**EXERCISE**. Read through the data and count the lines that contain the string "their"; give only the result.

____

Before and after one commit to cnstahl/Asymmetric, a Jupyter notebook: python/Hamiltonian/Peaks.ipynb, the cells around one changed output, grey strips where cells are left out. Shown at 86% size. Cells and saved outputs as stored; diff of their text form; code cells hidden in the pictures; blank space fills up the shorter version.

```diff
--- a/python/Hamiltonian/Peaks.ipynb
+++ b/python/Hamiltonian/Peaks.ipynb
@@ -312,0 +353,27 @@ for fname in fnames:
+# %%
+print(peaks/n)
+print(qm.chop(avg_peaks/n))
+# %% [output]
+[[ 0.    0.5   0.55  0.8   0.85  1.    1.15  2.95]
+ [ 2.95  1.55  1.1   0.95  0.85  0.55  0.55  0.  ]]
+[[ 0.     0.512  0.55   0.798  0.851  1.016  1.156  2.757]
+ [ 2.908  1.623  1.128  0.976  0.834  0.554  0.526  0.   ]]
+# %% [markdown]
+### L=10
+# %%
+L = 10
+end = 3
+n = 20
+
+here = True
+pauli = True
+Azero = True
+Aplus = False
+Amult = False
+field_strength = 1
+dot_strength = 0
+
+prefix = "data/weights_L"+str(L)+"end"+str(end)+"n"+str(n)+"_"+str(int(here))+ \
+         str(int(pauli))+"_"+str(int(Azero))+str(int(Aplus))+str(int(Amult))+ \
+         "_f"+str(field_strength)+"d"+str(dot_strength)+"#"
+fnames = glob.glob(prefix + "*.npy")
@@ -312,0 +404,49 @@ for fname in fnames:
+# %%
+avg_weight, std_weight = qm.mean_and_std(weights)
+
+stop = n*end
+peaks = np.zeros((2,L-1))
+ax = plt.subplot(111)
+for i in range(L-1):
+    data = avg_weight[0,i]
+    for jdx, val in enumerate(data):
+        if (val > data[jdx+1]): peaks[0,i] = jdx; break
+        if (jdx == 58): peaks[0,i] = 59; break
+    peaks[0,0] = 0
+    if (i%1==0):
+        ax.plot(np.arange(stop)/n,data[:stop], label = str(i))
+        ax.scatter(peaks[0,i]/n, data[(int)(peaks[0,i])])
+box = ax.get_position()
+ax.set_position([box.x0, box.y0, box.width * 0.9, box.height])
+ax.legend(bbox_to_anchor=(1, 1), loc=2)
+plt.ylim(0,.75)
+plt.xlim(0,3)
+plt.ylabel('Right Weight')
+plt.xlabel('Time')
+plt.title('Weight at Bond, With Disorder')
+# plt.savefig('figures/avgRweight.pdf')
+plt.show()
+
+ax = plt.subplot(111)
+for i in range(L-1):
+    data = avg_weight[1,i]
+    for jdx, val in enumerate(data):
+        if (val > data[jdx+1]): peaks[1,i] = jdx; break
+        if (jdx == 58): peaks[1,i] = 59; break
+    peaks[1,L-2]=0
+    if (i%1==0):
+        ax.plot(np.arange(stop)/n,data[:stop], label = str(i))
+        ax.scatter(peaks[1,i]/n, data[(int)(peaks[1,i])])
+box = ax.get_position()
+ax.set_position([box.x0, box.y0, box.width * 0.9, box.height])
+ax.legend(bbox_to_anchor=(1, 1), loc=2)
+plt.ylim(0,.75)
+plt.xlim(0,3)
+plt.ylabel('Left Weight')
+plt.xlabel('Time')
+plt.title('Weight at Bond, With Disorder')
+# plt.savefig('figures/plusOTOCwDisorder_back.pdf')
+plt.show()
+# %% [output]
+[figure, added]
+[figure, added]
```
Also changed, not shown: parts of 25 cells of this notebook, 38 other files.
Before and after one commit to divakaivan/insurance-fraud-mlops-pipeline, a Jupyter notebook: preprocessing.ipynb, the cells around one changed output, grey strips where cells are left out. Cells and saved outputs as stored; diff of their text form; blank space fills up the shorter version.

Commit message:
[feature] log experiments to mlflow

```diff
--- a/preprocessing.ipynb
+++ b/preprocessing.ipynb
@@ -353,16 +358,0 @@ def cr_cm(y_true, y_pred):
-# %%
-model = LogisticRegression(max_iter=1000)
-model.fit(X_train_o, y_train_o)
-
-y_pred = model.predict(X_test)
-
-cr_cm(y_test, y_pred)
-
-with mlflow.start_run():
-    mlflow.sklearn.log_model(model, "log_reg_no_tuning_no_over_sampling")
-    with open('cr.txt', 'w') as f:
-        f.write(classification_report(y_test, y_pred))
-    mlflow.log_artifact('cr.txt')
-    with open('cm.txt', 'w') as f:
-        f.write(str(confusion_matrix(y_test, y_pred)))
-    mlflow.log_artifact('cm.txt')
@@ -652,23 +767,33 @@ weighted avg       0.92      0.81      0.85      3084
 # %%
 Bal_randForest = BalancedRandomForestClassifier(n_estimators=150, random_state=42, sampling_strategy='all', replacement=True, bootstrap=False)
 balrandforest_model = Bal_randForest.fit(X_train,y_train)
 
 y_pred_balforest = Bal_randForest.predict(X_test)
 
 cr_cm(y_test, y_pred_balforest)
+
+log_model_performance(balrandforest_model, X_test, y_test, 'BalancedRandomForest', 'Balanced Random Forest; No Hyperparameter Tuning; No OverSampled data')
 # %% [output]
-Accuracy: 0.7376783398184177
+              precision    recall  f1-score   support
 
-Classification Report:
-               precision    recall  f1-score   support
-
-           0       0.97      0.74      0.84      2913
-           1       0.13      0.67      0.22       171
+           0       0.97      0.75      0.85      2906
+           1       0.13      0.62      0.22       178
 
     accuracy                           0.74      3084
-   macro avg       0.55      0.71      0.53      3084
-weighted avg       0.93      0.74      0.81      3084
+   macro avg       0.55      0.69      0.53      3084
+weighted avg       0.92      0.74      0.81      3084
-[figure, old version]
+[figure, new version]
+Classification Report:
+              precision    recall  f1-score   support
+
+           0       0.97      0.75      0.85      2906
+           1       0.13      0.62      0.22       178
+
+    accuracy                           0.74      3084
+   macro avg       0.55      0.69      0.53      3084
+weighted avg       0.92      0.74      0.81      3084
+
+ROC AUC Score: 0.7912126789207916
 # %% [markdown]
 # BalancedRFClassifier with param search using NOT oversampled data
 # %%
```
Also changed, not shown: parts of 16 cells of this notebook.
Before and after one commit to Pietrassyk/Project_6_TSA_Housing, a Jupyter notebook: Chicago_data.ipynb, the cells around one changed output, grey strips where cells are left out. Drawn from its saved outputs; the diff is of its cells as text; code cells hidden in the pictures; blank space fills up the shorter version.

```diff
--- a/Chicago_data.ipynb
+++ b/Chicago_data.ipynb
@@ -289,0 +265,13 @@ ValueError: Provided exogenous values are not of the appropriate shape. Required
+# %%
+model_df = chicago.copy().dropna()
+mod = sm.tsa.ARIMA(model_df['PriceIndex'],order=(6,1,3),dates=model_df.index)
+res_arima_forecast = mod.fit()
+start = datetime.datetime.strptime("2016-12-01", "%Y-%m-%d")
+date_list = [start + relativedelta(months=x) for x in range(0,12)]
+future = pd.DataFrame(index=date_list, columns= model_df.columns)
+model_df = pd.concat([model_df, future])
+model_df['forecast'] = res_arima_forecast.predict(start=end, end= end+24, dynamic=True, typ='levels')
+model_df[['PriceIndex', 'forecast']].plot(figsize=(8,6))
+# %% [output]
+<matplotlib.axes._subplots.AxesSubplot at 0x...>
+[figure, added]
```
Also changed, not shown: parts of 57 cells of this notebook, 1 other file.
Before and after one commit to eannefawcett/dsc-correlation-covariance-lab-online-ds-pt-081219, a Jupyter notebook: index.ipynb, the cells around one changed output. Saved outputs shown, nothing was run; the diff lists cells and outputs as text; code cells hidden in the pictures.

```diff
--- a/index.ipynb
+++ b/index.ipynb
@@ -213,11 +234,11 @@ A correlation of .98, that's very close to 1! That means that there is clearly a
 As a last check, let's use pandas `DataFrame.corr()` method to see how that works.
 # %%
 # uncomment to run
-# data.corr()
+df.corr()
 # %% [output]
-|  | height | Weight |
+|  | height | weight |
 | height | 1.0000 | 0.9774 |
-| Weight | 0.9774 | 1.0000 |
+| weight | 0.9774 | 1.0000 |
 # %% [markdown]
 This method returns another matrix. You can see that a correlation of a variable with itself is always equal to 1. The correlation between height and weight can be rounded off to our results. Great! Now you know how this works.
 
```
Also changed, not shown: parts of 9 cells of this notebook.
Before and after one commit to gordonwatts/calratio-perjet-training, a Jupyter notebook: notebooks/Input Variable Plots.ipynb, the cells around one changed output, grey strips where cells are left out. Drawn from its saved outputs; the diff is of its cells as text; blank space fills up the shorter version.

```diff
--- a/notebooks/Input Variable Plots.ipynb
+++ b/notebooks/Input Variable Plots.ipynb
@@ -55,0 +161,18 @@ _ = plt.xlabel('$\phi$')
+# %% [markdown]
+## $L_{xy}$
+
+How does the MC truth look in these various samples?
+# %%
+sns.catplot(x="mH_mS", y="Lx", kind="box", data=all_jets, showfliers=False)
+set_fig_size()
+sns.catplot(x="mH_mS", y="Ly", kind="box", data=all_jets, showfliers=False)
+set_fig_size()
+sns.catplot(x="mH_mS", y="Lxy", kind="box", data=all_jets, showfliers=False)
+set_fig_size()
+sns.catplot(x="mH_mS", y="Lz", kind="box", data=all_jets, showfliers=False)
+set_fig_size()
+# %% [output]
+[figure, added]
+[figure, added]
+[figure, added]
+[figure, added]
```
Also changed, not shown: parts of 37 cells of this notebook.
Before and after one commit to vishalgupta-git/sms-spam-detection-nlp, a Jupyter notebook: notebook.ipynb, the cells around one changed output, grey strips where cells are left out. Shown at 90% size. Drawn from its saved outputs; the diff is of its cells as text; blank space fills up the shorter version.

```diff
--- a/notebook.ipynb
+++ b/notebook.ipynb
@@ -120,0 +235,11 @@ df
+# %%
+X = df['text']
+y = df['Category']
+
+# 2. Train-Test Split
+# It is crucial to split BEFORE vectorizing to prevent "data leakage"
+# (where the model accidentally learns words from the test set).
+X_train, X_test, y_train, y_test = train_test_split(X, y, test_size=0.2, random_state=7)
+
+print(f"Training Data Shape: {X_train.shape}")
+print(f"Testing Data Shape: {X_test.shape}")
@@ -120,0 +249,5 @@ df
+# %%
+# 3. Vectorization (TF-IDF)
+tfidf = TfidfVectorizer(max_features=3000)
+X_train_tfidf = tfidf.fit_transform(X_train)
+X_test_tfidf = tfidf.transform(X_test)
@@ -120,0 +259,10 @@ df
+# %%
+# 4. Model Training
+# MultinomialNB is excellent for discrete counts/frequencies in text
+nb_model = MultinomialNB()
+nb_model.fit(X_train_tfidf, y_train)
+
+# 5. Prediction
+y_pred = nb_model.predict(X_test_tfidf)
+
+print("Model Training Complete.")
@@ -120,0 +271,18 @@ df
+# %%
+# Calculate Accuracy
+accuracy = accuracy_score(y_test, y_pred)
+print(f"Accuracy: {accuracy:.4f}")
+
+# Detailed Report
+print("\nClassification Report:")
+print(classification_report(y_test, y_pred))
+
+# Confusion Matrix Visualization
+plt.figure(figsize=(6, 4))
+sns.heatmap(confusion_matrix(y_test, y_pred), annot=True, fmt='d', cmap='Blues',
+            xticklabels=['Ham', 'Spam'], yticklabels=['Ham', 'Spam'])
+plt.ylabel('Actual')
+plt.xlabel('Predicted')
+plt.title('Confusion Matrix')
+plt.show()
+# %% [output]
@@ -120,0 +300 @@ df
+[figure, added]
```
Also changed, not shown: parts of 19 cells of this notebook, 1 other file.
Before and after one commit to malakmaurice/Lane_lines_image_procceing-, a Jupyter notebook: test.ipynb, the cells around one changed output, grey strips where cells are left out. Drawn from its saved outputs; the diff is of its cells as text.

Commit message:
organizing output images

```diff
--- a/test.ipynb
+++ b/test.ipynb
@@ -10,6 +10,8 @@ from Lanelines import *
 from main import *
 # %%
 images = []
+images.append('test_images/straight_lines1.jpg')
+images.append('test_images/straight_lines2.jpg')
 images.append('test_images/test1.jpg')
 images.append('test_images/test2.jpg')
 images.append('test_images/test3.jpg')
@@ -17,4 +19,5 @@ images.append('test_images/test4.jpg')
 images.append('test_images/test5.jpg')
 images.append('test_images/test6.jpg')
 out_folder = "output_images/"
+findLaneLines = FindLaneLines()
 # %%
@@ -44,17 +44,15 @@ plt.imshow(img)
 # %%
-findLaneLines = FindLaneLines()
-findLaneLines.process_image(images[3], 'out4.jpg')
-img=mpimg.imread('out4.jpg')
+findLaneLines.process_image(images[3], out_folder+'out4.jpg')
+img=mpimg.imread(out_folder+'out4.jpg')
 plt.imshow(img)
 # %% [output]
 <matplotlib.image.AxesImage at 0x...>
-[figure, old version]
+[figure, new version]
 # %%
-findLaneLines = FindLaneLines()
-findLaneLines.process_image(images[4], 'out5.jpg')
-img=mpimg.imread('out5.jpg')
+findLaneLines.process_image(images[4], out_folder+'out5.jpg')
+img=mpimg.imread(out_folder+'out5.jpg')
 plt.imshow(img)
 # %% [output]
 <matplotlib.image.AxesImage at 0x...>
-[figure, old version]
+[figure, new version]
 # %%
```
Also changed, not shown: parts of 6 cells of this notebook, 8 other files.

____

**RESULT FOR THIS EXERCISE**. 2